By Laura Galindo, Senior Associate, Global Exchange, CECP
A month ago, Paris hosted the first European Sustainable Brands conference during a volatile time for the region; the grassroots Gilets Jaunes (Yellow Vests) movement protesting high taxes and economic inequality in the French capital, young people from the Youth Strike 4 Climate movement organizing protests in various UK cities and the disastrous fire at Notre Dame cathedral bringing modern philanthropy back to the debate table. With over 3,000 attendees representing a mix of entrepreneurs, start-ups, non-profits, and brand managers of large companies, it was an inspiring and refreshing experience. The conference brought about several bold statements in which leading companies were frank in telling the audience they don’t have everything figured out and still have a long way to go in their sustainability journey.

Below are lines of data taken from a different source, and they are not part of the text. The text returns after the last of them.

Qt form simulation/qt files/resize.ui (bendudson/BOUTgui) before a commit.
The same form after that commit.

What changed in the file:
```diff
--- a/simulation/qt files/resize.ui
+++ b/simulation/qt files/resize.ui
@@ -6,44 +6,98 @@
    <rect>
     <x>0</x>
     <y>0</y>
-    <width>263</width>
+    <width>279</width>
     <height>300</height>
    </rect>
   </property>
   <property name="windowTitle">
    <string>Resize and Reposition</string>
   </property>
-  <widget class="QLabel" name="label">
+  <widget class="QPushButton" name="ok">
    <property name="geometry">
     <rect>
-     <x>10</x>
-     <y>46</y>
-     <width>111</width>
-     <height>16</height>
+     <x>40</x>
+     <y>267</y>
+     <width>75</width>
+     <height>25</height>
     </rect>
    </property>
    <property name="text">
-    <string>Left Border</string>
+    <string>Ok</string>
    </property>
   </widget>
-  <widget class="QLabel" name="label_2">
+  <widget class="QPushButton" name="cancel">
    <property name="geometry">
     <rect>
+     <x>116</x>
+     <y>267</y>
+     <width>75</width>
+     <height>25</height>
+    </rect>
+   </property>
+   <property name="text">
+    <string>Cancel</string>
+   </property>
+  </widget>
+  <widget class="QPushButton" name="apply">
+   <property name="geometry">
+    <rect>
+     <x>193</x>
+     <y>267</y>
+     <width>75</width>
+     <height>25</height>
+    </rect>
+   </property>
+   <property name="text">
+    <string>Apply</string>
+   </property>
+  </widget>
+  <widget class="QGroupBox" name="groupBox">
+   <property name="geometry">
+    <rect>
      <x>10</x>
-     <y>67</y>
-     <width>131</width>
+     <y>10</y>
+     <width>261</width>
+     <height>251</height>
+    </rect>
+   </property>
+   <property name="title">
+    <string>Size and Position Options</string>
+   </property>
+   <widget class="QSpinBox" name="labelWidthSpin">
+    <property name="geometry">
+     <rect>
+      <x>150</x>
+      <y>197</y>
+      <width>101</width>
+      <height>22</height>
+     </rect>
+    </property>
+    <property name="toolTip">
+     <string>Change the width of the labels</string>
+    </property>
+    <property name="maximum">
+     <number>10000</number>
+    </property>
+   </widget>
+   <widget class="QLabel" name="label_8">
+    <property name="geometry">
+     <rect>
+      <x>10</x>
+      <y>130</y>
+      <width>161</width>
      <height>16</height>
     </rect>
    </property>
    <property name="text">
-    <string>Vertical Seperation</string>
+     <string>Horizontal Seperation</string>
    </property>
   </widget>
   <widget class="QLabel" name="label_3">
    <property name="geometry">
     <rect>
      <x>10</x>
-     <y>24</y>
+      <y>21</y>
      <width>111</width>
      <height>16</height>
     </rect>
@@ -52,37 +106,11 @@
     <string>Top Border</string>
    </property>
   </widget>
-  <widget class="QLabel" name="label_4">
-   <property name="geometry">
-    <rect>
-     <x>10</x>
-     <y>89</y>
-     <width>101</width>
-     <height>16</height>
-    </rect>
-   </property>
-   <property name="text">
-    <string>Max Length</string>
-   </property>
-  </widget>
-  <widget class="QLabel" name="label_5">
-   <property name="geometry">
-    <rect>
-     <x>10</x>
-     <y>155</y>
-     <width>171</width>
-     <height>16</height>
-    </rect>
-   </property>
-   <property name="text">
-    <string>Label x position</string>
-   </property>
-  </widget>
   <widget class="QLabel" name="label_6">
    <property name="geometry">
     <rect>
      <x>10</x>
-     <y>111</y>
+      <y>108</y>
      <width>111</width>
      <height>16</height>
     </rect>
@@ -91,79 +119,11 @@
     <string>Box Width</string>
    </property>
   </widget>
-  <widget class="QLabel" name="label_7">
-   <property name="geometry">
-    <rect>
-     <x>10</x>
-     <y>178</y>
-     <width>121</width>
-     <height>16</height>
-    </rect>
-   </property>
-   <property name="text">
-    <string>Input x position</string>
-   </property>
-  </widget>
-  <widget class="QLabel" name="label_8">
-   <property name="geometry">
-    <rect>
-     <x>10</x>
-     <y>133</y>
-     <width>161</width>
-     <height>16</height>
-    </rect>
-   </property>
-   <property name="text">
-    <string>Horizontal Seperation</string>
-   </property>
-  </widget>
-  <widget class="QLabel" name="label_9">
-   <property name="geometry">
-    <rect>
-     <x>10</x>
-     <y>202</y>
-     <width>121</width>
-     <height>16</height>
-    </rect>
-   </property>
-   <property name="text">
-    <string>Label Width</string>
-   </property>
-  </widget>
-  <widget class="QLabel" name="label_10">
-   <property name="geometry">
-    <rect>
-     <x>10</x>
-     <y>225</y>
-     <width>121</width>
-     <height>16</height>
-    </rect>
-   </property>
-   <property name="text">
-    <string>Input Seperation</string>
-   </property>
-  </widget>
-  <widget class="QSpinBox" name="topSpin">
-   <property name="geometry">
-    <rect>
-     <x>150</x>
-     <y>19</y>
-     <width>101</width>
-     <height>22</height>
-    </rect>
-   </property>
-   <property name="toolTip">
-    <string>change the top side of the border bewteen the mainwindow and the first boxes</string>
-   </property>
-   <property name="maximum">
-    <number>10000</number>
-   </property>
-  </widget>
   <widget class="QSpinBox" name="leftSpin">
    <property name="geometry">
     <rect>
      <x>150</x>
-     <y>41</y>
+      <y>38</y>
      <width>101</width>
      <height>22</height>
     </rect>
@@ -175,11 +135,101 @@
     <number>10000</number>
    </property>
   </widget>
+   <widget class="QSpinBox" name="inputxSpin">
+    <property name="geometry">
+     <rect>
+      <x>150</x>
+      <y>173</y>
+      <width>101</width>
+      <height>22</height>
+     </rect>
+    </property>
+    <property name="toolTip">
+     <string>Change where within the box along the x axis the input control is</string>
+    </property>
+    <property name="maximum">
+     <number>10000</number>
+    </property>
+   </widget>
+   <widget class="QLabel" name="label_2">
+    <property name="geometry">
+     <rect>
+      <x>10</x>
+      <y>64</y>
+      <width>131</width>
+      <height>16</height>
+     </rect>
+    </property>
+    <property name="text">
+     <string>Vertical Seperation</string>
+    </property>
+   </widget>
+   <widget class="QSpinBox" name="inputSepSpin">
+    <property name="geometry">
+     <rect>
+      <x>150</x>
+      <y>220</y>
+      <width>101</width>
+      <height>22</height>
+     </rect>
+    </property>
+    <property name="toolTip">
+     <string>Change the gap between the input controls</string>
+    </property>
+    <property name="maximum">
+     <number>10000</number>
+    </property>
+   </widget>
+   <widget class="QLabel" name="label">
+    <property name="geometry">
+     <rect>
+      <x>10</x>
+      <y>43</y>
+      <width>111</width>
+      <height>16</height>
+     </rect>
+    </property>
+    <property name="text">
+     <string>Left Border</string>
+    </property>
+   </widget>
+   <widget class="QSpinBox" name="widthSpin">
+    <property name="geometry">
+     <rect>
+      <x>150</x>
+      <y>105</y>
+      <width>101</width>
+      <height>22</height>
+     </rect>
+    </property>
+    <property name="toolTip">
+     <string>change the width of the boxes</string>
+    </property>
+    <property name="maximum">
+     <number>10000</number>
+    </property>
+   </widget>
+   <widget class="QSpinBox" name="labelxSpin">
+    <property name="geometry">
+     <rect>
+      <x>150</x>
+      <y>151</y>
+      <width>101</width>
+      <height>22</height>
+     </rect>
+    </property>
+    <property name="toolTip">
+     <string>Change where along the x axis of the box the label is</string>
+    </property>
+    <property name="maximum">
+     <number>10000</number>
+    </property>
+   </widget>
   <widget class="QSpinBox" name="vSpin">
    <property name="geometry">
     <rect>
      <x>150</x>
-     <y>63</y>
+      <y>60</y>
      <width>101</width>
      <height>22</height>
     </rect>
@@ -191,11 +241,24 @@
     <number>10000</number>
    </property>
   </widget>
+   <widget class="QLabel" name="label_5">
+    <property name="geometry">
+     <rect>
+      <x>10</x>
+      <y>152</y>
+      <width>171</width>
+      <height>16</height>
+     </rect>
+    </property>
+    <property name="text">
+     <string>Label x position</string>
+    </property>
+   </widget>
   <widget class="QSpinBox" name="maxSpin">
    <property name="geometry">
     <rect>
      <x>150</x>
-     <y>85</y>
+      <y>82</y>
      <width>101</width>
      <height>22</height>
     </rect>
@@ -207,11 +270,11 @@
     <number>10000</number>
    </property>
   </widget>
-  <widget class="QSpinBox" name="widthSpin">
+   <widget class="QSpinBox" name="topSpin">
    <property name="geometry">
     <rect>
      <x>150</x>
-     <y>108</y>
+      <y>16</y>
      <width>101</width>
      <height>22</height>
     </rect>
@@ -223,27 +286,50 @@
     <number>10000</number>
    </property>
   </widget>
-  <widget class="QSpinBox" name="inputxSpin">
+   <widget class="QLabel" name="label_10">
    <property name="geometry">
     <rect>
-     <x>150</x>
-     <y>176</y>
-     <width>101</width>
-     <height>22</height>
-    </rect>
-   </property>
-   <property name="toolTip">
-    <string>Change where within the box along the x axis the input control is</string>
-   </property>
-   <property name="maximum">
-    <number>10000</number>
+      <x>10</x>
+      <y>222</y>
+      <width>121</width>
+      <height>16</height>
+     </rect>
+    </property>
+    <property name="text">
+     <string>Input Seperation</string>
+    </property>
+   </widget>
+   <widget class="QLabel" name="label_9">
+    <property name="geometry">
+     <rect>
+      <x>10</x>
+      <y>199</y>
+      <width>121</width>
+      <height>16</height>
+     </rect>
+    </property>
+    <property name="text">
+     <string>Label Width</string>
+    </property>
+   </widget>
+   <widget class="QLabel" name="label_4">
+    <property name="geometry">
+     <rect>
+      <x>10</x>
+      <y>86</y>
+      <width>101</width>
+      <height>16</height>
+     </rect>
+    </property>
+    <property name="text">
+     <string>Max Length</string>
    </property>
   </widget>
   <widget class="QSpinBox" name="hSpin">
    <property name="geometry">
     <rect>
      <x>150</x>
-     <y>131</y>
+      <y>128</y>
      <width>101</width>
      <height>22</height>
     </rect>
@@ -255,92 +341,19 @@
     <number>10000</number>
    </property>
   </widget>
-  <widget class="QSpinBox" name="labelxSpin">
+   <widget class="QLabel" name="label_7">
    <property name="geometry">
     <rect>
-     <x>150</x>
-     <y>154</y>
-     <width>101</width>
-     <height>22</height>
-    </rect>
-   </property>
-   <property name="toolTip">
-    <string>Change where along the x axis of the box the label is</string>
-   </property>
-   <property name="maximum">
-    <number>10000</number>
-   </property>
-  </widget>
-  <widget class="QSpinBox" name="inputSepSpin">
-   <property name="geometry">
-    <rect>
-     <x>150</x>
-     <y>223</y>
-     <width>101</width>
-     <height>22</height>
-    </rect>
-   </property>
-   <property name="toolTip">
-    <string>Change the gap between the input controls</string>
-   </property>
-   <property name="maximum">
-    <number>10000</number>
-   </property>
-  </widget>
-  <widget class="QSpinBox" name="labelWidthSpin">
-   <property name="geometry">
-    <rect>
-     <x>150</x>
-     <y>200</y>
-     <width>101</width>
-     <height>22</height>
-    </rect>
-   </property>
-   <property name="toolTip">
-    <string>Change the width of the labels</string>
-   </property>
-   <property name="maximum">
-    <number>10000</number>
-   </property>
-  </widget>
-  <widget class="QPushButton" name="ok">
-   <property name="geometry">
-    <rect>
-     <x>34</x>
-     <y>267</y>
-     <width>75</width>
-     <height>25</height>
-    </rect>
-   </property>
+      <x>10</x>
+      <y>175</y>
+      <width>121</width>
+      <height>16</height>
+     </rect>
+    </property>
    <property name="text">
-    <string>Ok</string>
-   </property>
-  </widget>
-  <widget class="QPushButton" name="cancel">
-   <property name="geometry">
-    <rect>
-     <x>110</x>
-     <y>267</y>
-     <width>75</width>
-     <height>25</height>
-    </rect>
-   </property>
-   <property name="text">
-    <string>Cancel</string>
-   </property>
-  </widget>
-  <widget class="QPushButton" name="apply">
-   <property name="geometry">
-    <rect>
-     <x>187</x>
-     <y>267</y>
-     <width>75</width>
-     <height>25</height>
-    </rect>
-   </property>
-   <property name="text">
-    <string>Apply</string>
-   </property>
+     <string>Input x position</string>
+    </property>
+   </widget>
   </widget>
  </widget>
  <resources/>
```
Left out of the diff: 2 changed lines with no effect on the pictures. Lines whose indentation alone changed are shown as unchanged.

Emmanuel Faber, Danone’s CEO, struck a bold tone that resonated with the audience and speakers, urging brands to “be bold or die” and challenged companies to not only take their corporate purpose seriously, but to consider how brand activism can be a recipe for changing consumers’ behaviors towards a more sustainable world. Faber stated that one of the big changes they are rolling out at Danone is “how to re-empower people, (…) how to authorize and encourage people to disrupt the way they think and the way they think they are authorized to think.” Faber’s remarks were the start of a consistent theme at the conference: How companies can and should engage and empower consumers to take part in their brands’ sustainability journey.
Read the full blog post on CECP Insights Blog here.
Tweet me: Laura Galindo, Senior Associate, @CECPtweets reports on her experience at the @SBParis19 conference. Read the blog post to learn how companies such as @IKEA and @terracycle are empowering consumers to take part in their brands' sustainability journey https://bit.ly/2HKEA76
KEYWORDS: CECP: Chief Executives for Corporate Purpose